DFI growth demands increased transparency
If development finance institutions (DFIs) are to contribute to meeting the Sustainable Development Goals through creating jobs and building financial markets, then significantly more transparency is needed. In a new Devex article, Gary Forster argues that DFIs need to share pricing information and outcome data, increasing the opportunity for improved learning, better coordination, and ultimately, improved impact.
Job opportunity: Data Research Analyst
Are you looking to use and develop your data analysis and programming skills? Are you keen to build on your experience in a research/technical role? Do you want to be at the heart of our work to increase aid and development finance transparency? If so, we would like to hear from you. We are currently recruiting a Data Research Analyst to conduct in-depth analysis into open aid data as well as oversee the technical maintenance and operation of the Aid Transparency Tracker. There is considerable scope for development in this exciting and flexible role. Please share this opportunity with your networks. The deadline for applications is 11th April.

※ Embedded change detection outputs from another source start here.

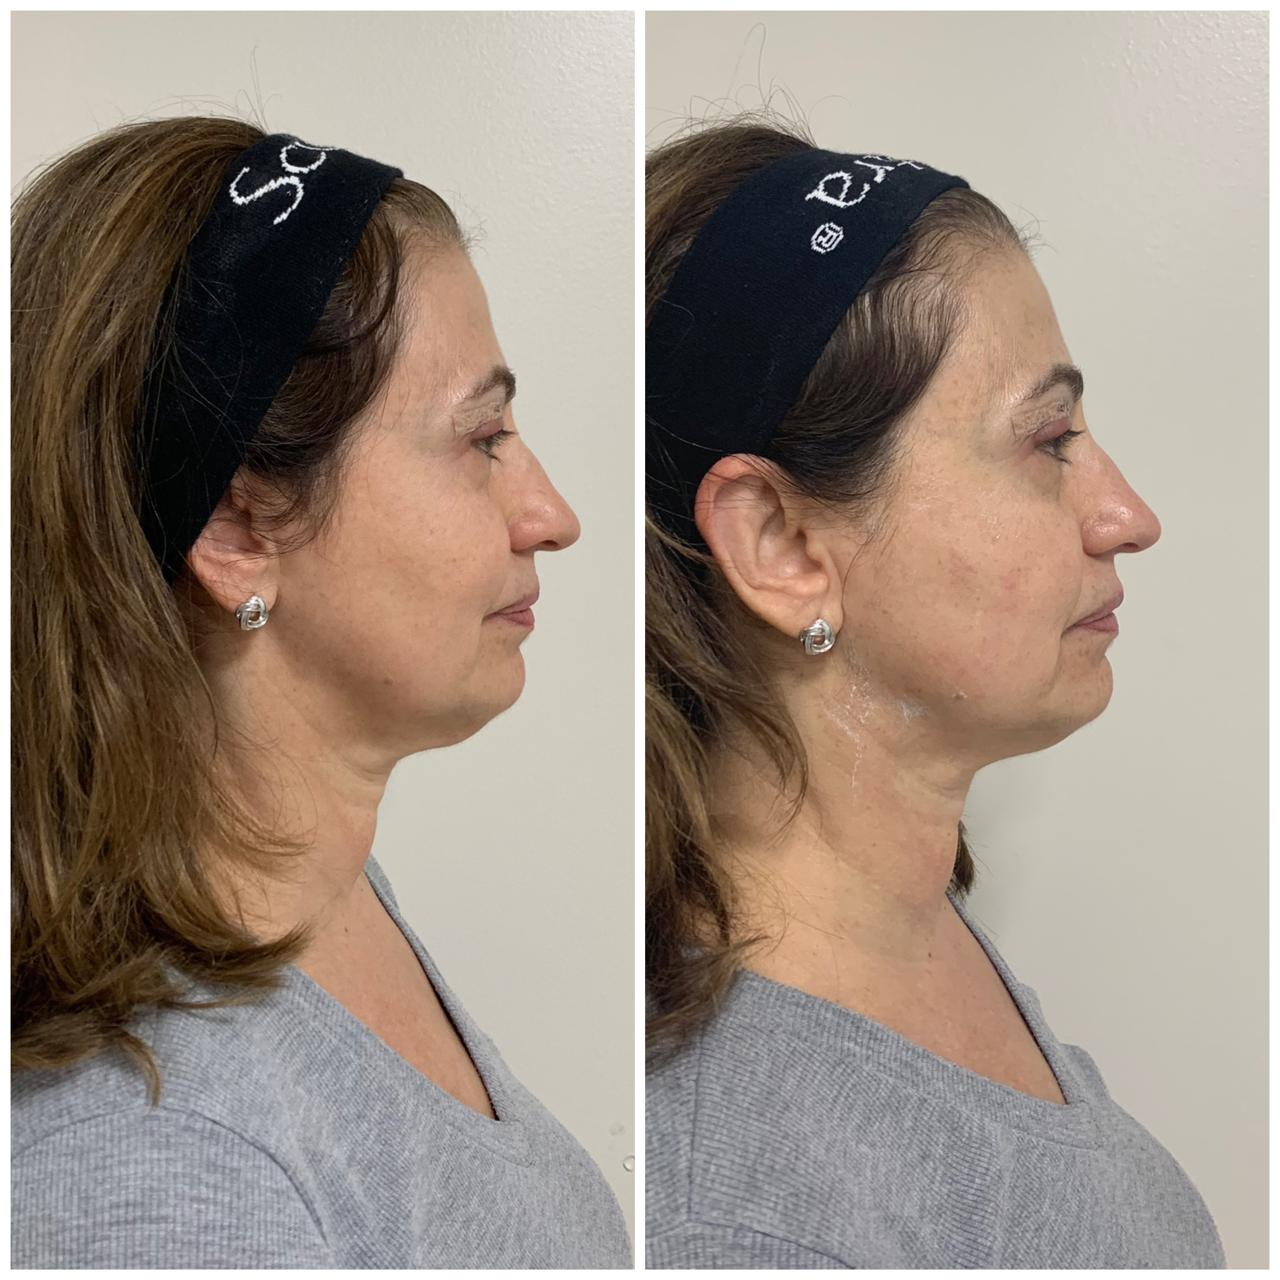
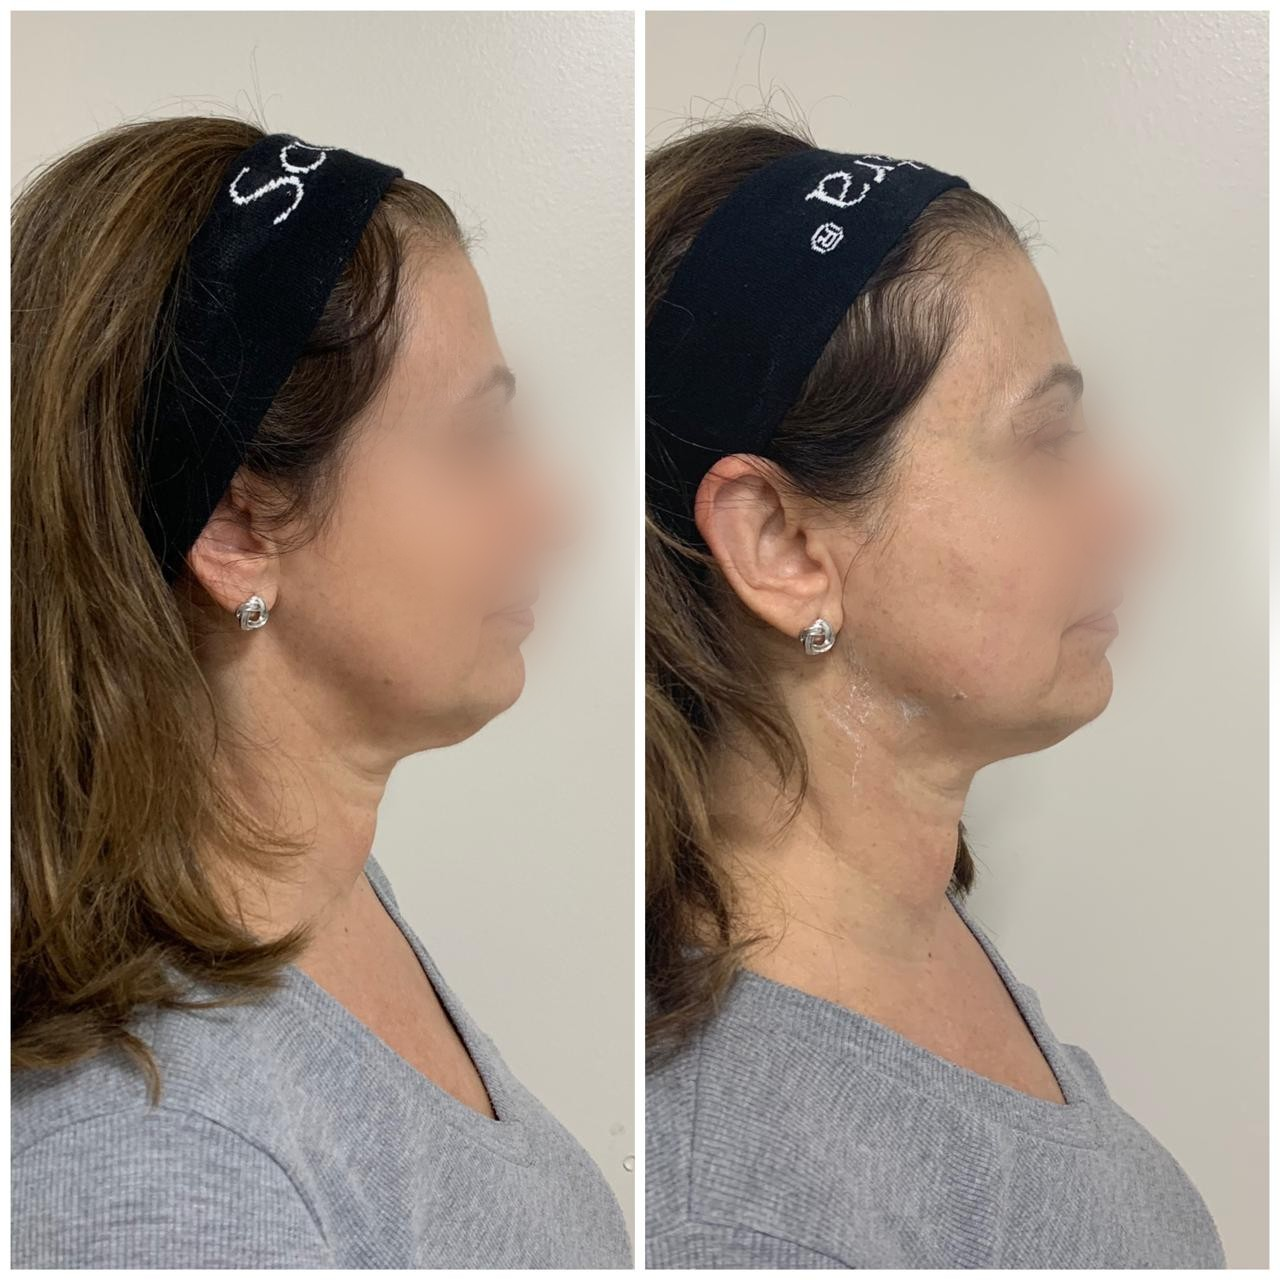
Correct technical claims and blur patient face in before/after photo
Per the doctor's review: drop the claims equating Ultraformer MPT
tensioning/results to surgical lifting, clarify that microfocado (HIFU)
reaches the SMAS and multiple dermal layers, and that macrofocado targets
localized fat and is mainly used for body treatments. Also blur the
patient's face in the before/after photo for privacy while keeping the
jawline/neck contour sharp so the result stays visible.

diff --git a/index.html b/index.html
@@ -176,9 +176,8 @@
         <p class="section-sub">
           Enquanto os tratamentos convencionais trabalham apenas na superfície, o
           Ultraformer MPT age nas camadas mais profundas da pele, exatamente onde
-          o envelhecimento começa. É o mesmo nível de tensionamento que antes só
-          era possível com procedimentos cirúrgicos — agora, sem bisturi, sem
-          corte e sem afastamento da sua rotina.
+          o envelhecimento começa, estimulando um tensionamento progressivo —
+          sem bisturi, sem corte e sem afastamento da sua rotina.
         </p>
       </div>
 
@@ -197,14 +196,15 @@
         <article class="service-card">
           <svg class="service-icon" viewBox="0 0 24 24" fill="none" stroke="currentColor" stroke-width="1.5" stroke-linecap="round" stroke-linejoin="round"><path d="M3 7.5 12 3l9 4.5-9 4.5-9-4.5Z"/><path d="M3 12l9 4.5 9-4.5"/><path d="M3 16.5 12 21l9-4.5"/></svg>
           <h3>Microfocado (HIFU)</h3>
-          <p>Age nas camadas mais profundas da derme, estimulando a produção de
-          colágeno novo onde a flacidez começa.</p>
+          <p>Chega até o SMAS (membrana que envolve a musculatura do rosto), além
+          de atuar em várias camadas da derme, estimulando a produção de colágeno
+          novo onde a flacidez começa.</p>
         </article>
         <article class="service-card">
           <svg class="service-icon" viewBox="0 0 24 24" fill="none" stroke="currentColor" stroke-width="1.5" stroke-linecap="round" stroke-linejoin="round"><circle cx="12" cy="12" r="8.5"/><circle cx="12" cy="12" r="4"/></svg>
           <h3>Macrofocado</h3>
-          <p>Trabalha no tecido adiposo superficial, remodelando o contorno facial
-          de forma gradual e natural.</p>
+          <p>Atua na gordura localizada — por isso é mais utilizado em tratamentos
+          corporais, ajudando na redução de medidas e definição de contorno.</p>
         </article>
         <article class="service-card">
           <svg class="service-icon" viewBox="0 0 24 24" fill="none" stroke="currentColor" stroke-width="1.5" stroke-linecap="round" stroke-linejoin="round"><path d="M4 15.5c1.7-6 6.3-10 10.5-10"/><path d="M14 3.5l3.5 2-1.3 4"/></svg>
@@ -228,8 +228,8 @@
         <article class="service-card">
           <svg class="service-icon" viewBox="0 0 24 24" fill="none" stroke="currentColor" stroke-width="1.5" stroke-linecap="round" stroke-linejoin="round"><path d="M4 16.5c3-7.5 9.5-11.5 15-9.5"/><path d="M15.5 4.5l3.5 2.5-2.5 3.5"/></svg>
           <h3>Firmeza real sem cirurgia</h3>
-          <p>Tensionamento das estruturas profundas do rosto, o mesmo efeito do
-          lifting, sem nenhuma incisão.</p>
+          <p>Tensionamento das estruturas profundas do rosto, sem cortes, pontos
+          ou anestesia.</p>
         </article>
         <article class="service-card">
           <svg class="service-icon" viewBox="0 0 24 24" fill="none" stroke="currentColor" stroke-width="1.5" stroke-linecap="round" stroke-linejoin="round"><rect x="3.5" y="5" width="17" height="15" rx="2.5"/><path d="M3.5 9.5h17"/><path d="M8 3v4M16 3v4"/><path d="M8.5 14.3l2 2 4.5-4.5"/></svg>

Consultant opportunity: Python Developer
Can you help us deliver the next Aid Transparency Index? We are seeking proposals for a Python Developer to provide technical support in the maintenance and operation of our Aid Transparency Tracker (our bespoke data collection and verification tool). If you are a keen developer, have an interest in open data and are available for approximately 2.5 days per week, we’d like to hear from you! The deadline for applications is 31st April.
And here’s what else we’ve been reading this week…
Southern Voice has produced a paper, which takes an exploratory research approach to the possibilities and constraints for blended finance in Nepal. The concept of blended finance as an emerging tool for development financing, particularly towards meeting the SDGs in least developed countries (LDCs), is seen with substantial optimism in Nepal, especially by the private sector. The study finds that the blended nature of finances has been particularly helpful in the hydropower sector and that the country is likely to encourage blending in specific areas like power generation, transportation, and infrastructure and to improve existing mechanisms for SME financing.
InterAction has produced a new report on innovative finance for international development and humanitarian programmes (IF4D). It features a practitioner-oriented guide to 17 different IF4D instruments and a series of case studies on how they could be used by NGOs.
The Independent Commission for Aid Impact (ICAI) has published its review of CDC (the UK’s DFI), which looks at how it is achieving development impact in low-income and fragile states, while still delivering its intended financial return. The review finds that CDC did not do enough to maximise the impact of its UK aid investments. But it also states that CDC has made significant progress in reorienting its portfolio towards low-income and fragile states, and its focus on poverty reduction has increased, although the mechanisms through which CDC ensures its investments reach and benefit the poorest could be strengthened and more clearly articulated.
The Overseas Development Institute has released the Principled Aid Index, which ranks bilateral OECD Development Assistance Committee (DAC) donors by how they use their official development assistance (ODA) to pursue their long-term national interest in a safer, sustainable and more prosperous world. A principled approach targets aid to countries that need it most, supports global cooperation and adopts a public spirited focus on development impact rather than a short-sighted domestic return. It is possible to view donor performance against each dimension of a principled approach, and to explore the relationship between their rankings and aid quantity.
A new Oxfam blog summarises the Institute for Development Studies’ research on fostering empowerment and accountability in “messy places.” One of the emerging lessons is the difficult role for funders. It suggests they should seek more joined up approaches, combining social, political and economic work in the same areas and programmes